@article{baydin_automatic_2018,
title = {Automatic differentiation in machine learning: a survey},
shorttitle = {Automatic differentiation in machine learning},
url = {http://arxiv.org/abs/1502.05767},
abstract = {Derivatives, mostly in the form of gradients and Hessians, are ubiquitous in machine learning. Automatic differentiation (AD), also called algorithmic differentiation or simply "autodiff", is a family of techniques similar to but more general than backpropagation for efficiently and accurately evaluating derivatives of numeric functions expressed as computer programs. AD is a small but established field with applications in areas including computational fluid dynamics, atmospheric sciences, and engineering design optimization. Until very recently, the fields of machine learning and AD have largely been unaware of each other and, in some cases, have independently discovered each other's results. Despite its relevance, general-purpose AD has been missing from the machine learning toolbox, a situation slowly changing with its ongoing adoption under the names "dynamic computational graphs" and "differentiable programming". We survey the intersection of AD and machine learning, cover applications where AD has direct relevance, and address the main implementation techniques. By precisely defining the main differentiation techniques and their interrelationships, we aim to bring clarity to the usage of the terms "autodiff", "automatic differentiation", and "symbolic differentiation" as these are encountered more and more in machine learning settings.},
urldate = {2019-11-22},
journal = {arXiv:1502.05767 [cs, stat]},
author = {Baydin, Atilim Gunes and Pearlmutter, Barak A. and Radul, Alexey Andreyevich and Siskind, Jeffrey Mark},
month = feb,
year = {2018},
note = {ZSCC: 0000318
arXiv: 1502.05767},
keywords = {Automatic differentiation, Classical ML, Differentiation, Machine learning}
}
@article{murfet_derivatives_2019,
title = {Derivatives of {Turing} machines in {Linear} {Logic}},
url = {http://arxiv.org/abs/1805.11813},
abstract = {We calculate denotations under the Sweedler semantics of the Ehrhard-Regnier derivatives of various encodings of Turing machines into linear logic. We show that these derivatives calculate the rate of change of probabilities naturally arising in the Sweedler semantics of linear logic proofs. The resulting theory is applied to the problem of synthesising Turing machines by gradient descent.},
urldate = {2019-11-21},
journal = {arXiv:1805.11813 [math]},
author = {Murfet, Daniel and Clift, James},
month = jan,
year = {2019},
note = {ZSCC: NoCitationData[s0]
arXiv: 1805.11813},
keywords = {Abstract machines, Categorical ML, Differentiation, Linear logic, Machine learning}
}
@inproceedings{sprunger_differentiable_2019,
address = {Vancouver, BC, Canada},

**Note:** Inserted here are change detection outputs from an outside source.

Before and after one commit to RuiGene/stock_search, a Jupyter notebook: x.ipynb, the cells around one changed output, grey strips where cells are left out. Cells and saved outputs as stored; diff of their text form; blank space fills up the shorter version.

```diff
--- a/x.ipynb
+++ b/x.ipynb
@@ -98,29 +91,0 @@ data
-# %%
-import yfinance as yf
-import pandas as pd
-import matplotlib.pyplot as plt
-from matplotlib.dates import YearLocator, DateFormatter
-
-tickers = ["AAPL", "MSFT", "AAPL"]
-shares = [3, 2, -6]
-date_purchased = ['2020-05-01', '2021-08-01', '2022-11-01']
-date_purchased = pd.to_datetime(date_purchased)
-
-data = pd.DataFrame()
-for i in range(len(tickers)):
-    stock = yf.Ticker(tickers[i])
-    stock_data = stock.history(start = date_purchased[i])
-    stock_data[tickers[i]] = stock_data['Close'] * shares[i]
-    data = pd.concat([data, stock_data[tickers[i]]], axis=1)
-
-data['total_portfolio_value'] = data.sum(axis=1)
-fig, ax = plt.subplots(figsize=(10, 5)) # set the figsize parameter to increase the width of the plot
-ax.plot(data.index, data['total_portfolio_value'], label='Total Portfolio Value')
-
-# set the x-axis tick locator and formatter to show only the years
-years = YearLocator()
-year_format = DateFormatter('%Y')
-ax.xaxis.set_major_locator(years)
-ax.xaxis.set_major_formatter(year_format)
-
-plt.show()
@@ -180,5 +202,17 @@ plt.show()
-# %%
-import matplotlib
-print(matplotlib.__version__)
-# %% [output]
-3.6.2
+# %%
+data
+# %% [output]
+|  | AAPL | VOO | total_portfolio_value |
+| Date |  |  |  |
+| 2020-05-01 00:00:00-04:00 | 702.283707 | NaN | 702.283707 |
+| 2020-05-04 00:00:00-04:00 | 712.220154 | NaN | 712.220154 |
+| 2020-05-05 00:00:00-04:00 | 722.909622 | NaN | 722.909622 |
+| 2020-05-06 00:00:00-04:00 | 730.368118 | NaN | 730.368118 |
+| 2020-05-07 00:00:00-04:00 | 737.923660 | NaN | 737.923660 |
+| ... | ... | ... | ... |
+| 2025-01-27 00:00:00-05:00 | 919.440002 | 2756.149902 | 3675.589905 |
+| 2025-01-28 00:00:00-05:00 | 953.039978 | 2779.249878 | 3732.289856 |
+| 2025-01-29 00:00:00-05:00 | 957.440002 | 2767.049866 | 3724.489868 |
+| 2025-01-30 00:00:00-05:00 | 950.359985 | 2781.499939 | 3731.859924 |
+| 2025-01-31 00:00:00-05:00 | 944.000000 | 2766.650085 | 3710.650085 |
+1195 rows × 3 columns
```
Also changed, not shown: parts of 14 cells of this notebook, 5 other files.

title = {Differentiable {Causal} {Computations} via {Delayed} {Trace}},
isbn = {978-1-72813-608-0},
url = {https://ieeexplore.ieee.org/document/8785670/},
doi = {10/ggdf98},
abstract = {We investigate causal computations taking sequences of inputs to sequences of outputs where the nth output depends on the ﬁrst n inputs only. We model these in category theory via a construction taking a Cartesian category C to another category St(C) with a novel trace-like operation called “delayed trace”, which misses yanking and dinaturality axioms of the usual trace. The delayed trace operation provides a feedback mechanism in St(C) with an implicit guardedness guarantee.},
language = {en},
urldate = {2019-11-23},
booktitle = {2019 34th {Annual} {ACM}/{IEEE} {Symposium} on {Logic} in {Computer} {Science} ({LICS})},
publisher = {IEEE},
author = {Sprunger, David and Katsumata, Shin-ya},
month = jun,
year = {2019},
note = {ZSCC: 0000002},
keywords = {Categorical ML, Differentiation},
pages = {1--12}
}